Dataset:

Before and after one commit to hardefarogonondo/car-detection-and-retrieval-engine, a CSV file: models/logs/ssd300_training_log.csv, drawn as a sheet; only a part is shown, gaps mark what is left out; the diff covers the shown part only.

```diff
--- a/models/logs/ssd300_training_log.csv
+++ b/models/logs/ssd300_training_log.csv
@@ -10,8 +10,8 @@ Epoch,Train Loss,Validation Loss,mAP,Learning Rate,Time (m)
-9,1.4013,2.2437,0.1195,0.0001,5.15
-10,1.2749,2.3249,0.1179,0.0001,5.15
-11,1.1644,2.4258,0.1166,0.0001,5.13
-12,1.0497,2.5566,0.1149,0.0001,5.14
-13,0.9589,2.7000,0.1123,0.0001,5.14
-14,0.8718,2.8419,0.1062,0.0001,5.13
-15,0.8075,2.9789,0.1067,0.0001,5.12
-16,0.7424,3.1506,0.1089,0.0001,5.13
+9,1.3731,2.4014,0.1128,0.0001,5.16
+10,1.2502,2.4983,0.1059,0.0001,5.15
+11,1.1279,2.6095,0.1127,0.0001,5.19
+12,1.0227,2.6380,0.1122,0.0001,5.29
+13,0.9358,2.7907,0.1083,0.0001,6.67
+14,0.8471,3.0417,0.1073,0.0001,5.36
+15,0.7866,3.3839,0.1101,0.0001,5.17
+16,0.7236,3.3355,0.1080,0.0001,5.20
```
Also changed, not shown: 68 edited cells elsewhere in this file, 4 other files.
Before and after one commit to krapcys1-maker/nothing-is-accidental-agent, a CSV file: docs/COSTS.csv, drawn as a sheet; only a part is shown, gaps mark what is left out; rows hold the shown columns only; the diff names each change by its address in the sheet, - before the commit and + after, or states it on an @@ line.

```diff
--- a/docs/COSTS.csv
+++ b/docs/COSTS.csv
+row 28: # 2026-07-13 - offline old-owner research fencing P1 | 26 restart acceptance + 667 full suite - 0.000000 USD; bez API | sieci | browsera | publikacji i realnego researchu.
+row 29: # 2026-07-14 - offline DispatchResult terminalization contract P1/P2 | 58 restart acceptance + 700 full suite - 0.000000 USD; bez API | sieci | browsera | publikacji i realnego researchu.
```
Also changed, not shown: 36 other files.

Your task: Every line of the material should come back unchanged.

Task answer:
Before and after one commit to hardefarogonondo/car-detection-and-retrieval-engine, a CSV file: models/logs/ssd300_training_log.csv, drawn as a sheet; only a part is shown, gaps mark what is left out; the diff covers the shown part only.

```diff
--- a/models/logs/ssd300_training_log.csv
+++ b/models/logs/ssd300_training_log.csv
@@ -10,8 +10,8 @@ Epoch,Train Loss,Validation Loss,mAP,Learning Rate,Time (m)
-9,1.4013,2.2437,0.1195,0.0001,5.15
-10,1.2749,2.3249,0.1179,0.0001,5.15
-11,1.1644,2.4258,0.1166,0.0001,5.13
-12,1.0497,2.5566,0.1149,0.0001,5.14
-13,0.9589,2.7000,0.1123,0.0001,5.14
-14,0.8718,2.8419,0.1062,0.0001,5.13
-15,0.8075,2.9789,0.1067,0.0001,5.12
-16,0.7424,3.1506,0.1089,0.0001,5.13
+9,1.3731,2.4014,0.1128,0.0001,5.16
+10,1.2502,2.4983,0.1059,0.0001,5.15
+11,1.1279,2.6095,0.1127,0.0001,5.19
+12,1.0227,2.6380,0.1122,0.0001,5.29
+13,0.9358,2.7907,0.1083,0.0001,6.67
+14,0.8471,3.0417,0.1073,0.0001,5.36
+15,0.7866,3.3839,0.1101,0.0001,5.17
+16,0.7236,3.3355,0.1080,0.0001,5.20
```
Also changed, not shown: 68 edited cells elsewhere in this file, 4 other files.
Before and after one commit to krapcys1-maker/nothing-is-accidental-agent, a CSV file: docs/COSTS.csv, drawn as a sheet; only a part is shown, gaps mark what is left out; rows hold the shown columns only; the diff names each change by its address in the sheet, - before the commit and + after, or states it on an @@ line.

```diff
--- a/docs/COSTS.csv
+++ b/docs/COSTS.csv
+row 28: # 2026-07-13 - offline old-owner research fencing P1 | 26 restart acceptance + 667 full suite - 0.000000 USD; bez API | sieci | browsera | publikacji i realnego researchu.
+row 29: # 2026-07-14 - offline DispatchResult terminalization contract P1/P2 | 58 restart acceptance + 700 full suite - 0.000000 USD; bez API | sieci | browsera | publikacji i realnego researchu.
```
Also changed, not shown: 36 other files.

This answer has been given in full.